##### Stored data

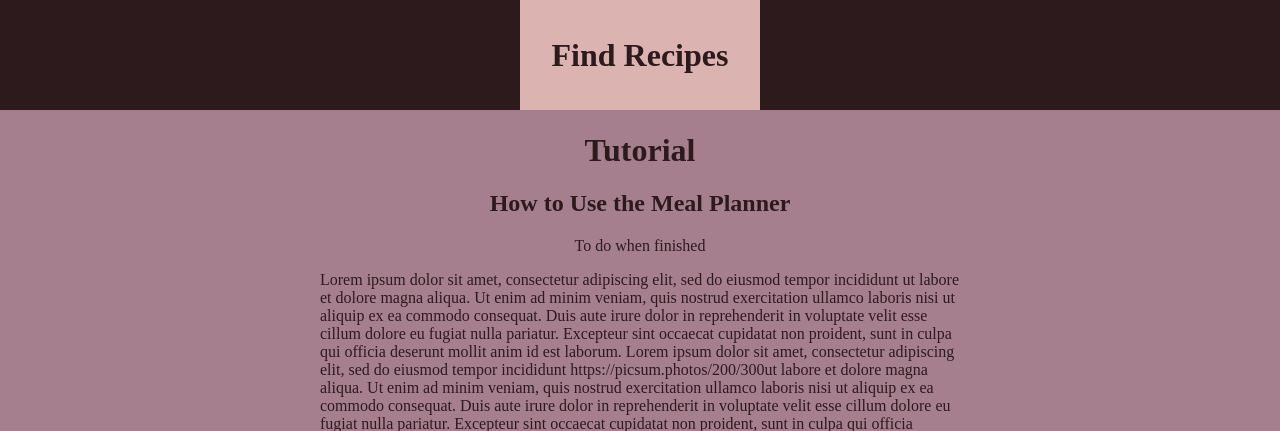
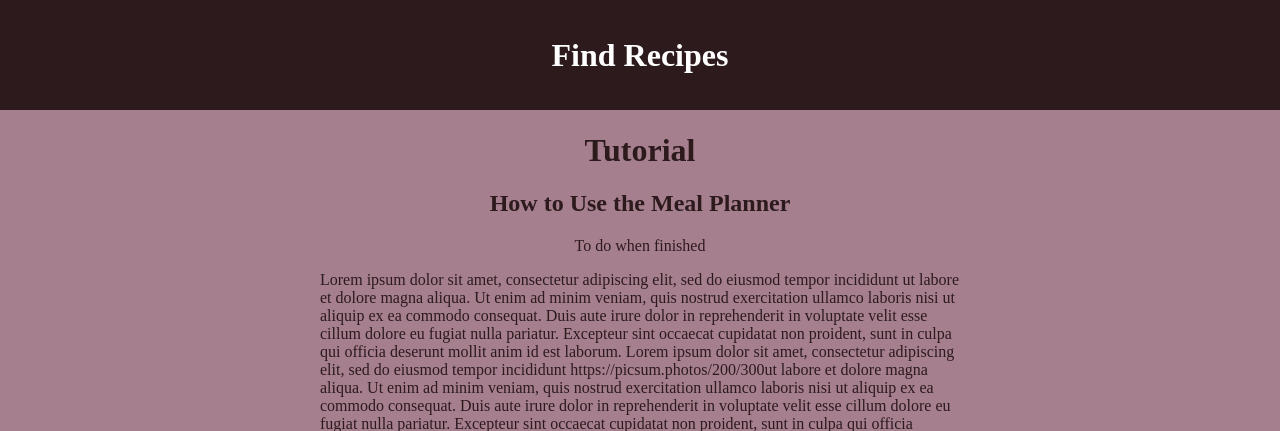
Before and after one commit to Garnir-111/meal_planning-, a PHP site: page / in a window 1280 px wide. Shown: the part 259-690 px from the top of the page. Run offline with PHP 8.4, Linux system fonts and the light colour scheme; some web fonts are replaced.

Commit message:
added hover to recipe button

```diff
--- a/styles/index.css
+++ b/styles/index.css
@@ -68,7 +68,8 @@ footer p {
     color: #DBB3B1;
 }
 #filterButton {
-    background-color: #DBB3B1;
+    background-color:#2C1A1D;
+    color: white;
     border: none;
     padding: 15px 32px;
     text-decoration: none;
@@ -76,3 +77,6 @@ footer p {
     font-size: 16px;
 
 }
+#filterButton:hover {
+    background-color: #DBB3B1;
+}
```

##########

Task brief: Copy all the data exactly as written, but skip any picture.

Response to the exercise:
Before and after one commit to Garnir-111/meal_planning-, a PHP site: page / in a window 1280 px wide. Shown: the part 259-690 px from the top of the page. Run offline with PHP 8.4, Linux system fonts and the light colour scheme; some web fonts are replaced.

Commit message:
added hover to recipe button

```diff
--- a/styles/index.css
+++ b/styles/index.css
@@ -68,7 +68,8 @@ footer p {
     color: #DBB3B1;
 }
 #filterButton {
-    background-color: #DBB3B1;
+    background-color:#2C1A1D;
+    color: white;
     border: none;
     padding: 15px 32px;
     text-decoration: none;
@@ -76,3 +77,6 @@ footer p {
     font-size: 16px;
 
 }
+#filterButton:hover {
+    background-color: #DBB3B1;
+}
```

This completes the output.